Ho-hum, another $1B oncology product for Roche. Despite the mild reception in the business press, this is HUGE news: Roche is about to receive approval for T-DM1, a drug that combines the targeted therapy of Herceptin with the benefit of chemotherapy. Perhaps Herceptin is old news (approved in 1998), but this is a story where everybody wins: Roche gets a product with a "fresh" patent clock and an advantage over any biosimilar Herceptin clones, patients get better outcomes with fewer side effects, and the drug design & drug delivery folks now have another validated approach to beating cancer. Combos are the future!
This just in: science is hard! A research team at Amgen tried to duplicate the research behind 53 important cancer research advancements published in leading journals. They were successful in duplicating the original findings in only 11% of of their experiements.

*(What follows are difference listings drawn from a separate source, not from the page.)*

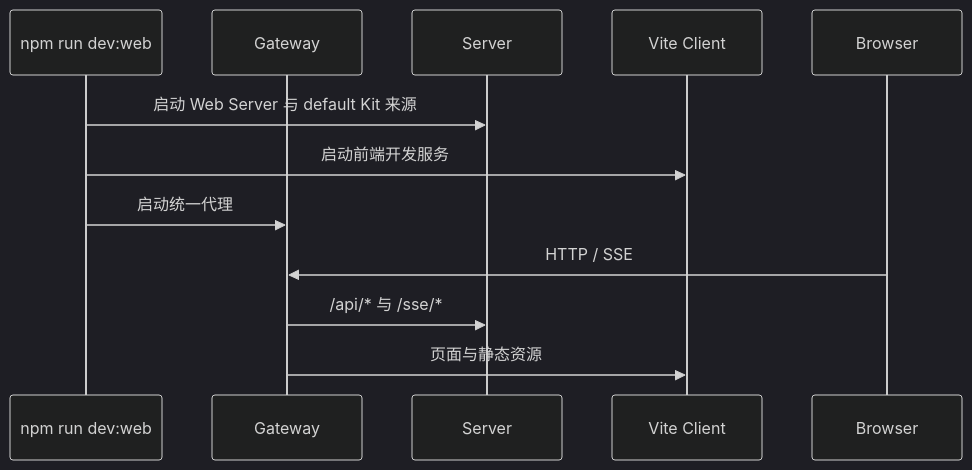
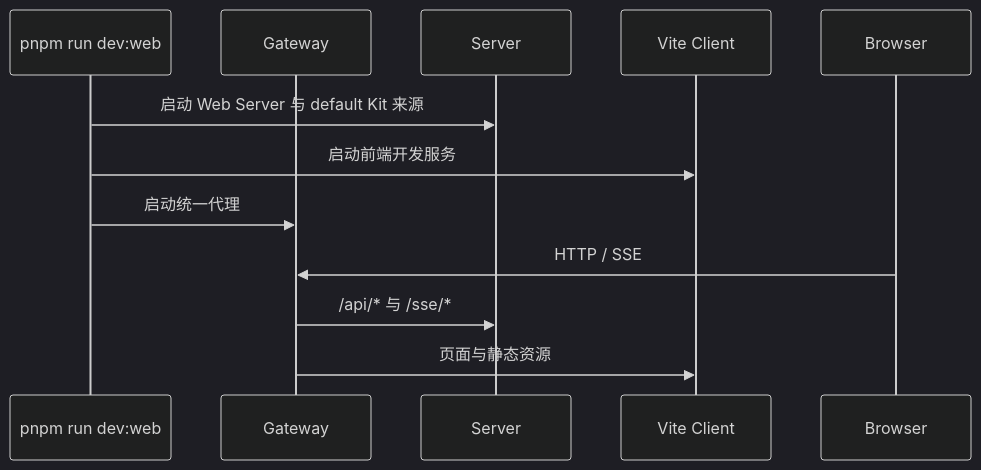
One commit to itharbors/harbors changed the diagram in docs/architecture/runtime-flows.md. Above: the diagram before and after it, drawn with Mermaid (dark theme). The commit also changed other lines of this file and 118 other files, not shown here.

````diff
--- a/docs/architecture/runtime-flows.md
+++ b/docs/architecture/runtime-flows.md
@@ -5,14 +5,14 @@
 ```mermaid
 sequenceDiagram
-    participant CLI as npm run dev:web
+    participant CLI as pnpm run dev:web
     participant G as Gateway
     participant S as Server
     participant C as Vite Client
     participant B as Browser
     CLI->>S: 启动 Web Server 与 default Kit 来源
     CLI->>C: 启动前端开发服务
     CLI->>G: 启动统一代理
     B->>G: HTTP / SSE
     G->>S: /api/* 与 /sse/*
     G->>C: 页面与静态资源
 ```
````
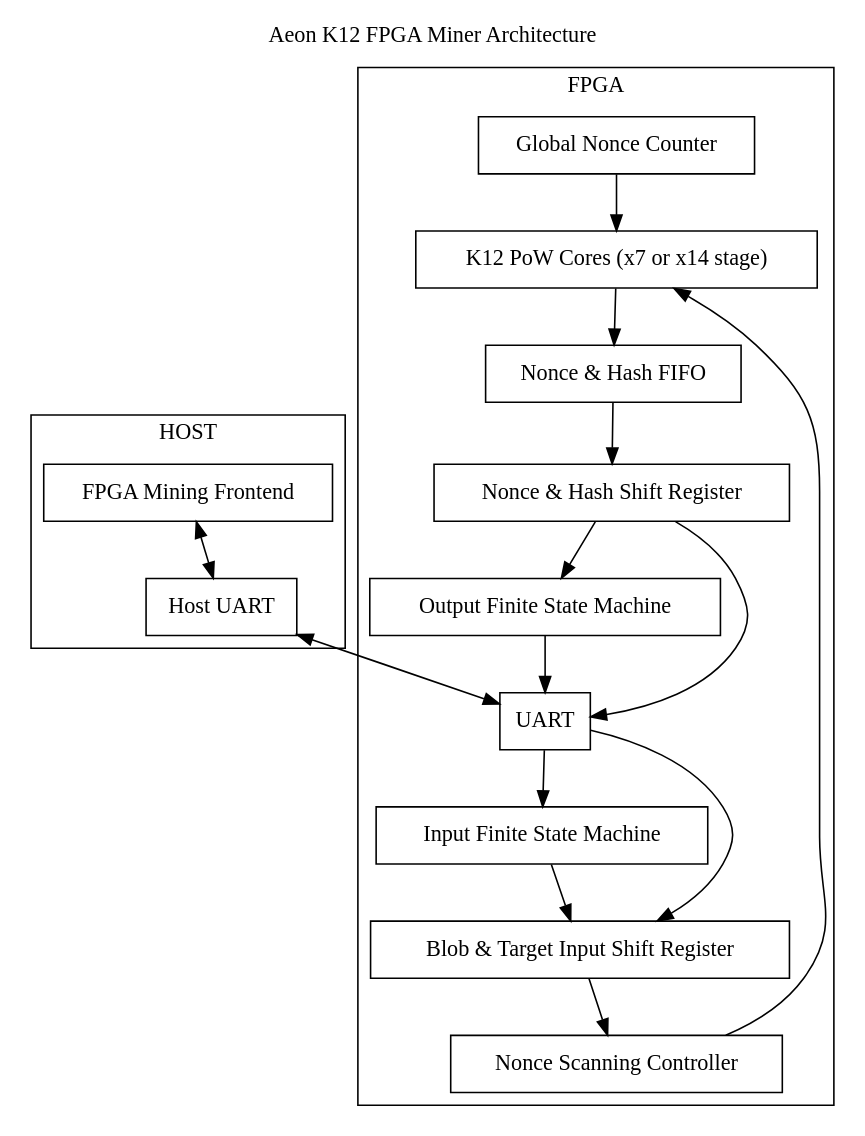
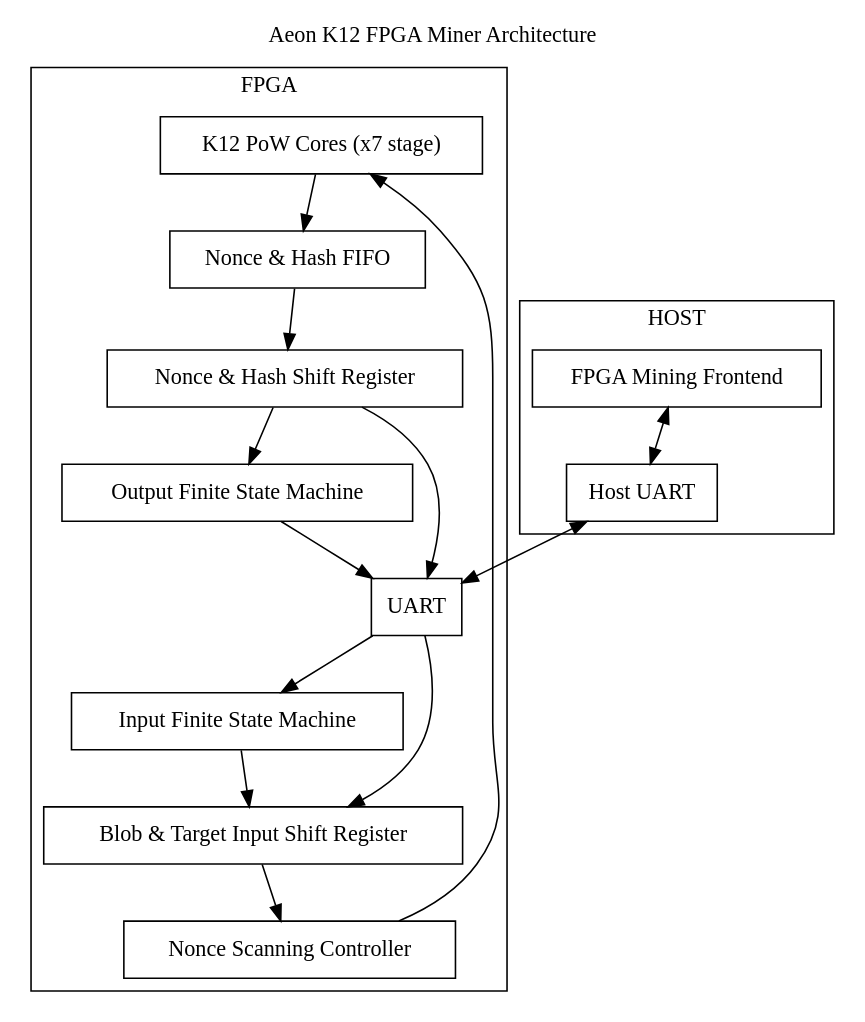
One commit to NeoChen1024/Aeon-K12-FPGA-Miner changed the diagram in arch.dot. Above: the diagram before and after it, drawn with Graphviz. The commit also changed 31 other files, not shown here.

```diff
--- a/arch.dot
+++ b/arch.dot
@@ -1,41 +1,39 @@
 digraph "Aeon K12 FPGA Miner Architecture"
 {
 	labelloc="t";
 	label="Aeon K12 FPGA Miner Architecture";
 	rankdir=TD
 	node [shape=box]
-	pow [label="K12 PoW Cores (x7 or x14 stage)"]
+	pow [label="K12 PoW Cores (x7 stage)"]
 	nsc [label="Nonce Scanning Controller"]
 	ifsm [label="Input Finite State Machine"]
 	ofsm [label="Output Finite State Machine"]
 	uart [label="UART"]
 	fifo [label="Nonce & Hash FIFO"]
 	bisr [label="Blob & Target Input Shift Register"]
 	nhsr [label="Nonce & Hash Shift Register"]
-	gctr [label="Global Nonce Counter"]
 
 	frontend [label="FPGA Mining Frontend"]
 	host_uart [label="Host UART"]
 
 	subgraph cluster_fpga {
 		label = "FPGA";
 
 		uart -> ifsm
 		ofsm -> uart
 		ifsm -> bisr
 		uart -> bisr
 		bisr -> nsc
 		nsc -> pow
 		pow -> fifo
 		fifo -> nhsr
 		nhsr -> ofsm
 		nhsr -> uart
-		gctr -> pow
 	}
 	subgraph cluster_host {
 		label = "HOST";
 
 		frontend -> host_uart [dir=both]
 		host_uart -> uart [dir=both]
 	}
 }
```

Let's hope that there's some selection bias in Amgen's research, or some other explanation - I'd hate to think that 89% of all cancer research is wrong - though this most likely reflects the pressure to publish among academics.
First setback for a PI3K inhibitor. PI-3 kinase targets have been in vogue for about 4 years, with several of the top 20 pharmas with active discovery programs addressing multiple isoforms of PI3K. The first Phase III clinical trials of a PI3K inhibitor - by Keryx & Aeterna have concluded, with negative results. This might, however, not be a reflection of the merit of PI3K as a target, but rather a reflection of how unlikely microcap drug developers are to successfully develop cancer therapeutics, and another lesson for investors that if a biotech's lead compound can't win a partnership with a big pharma company, you probably shouldn't put your capital behind it either.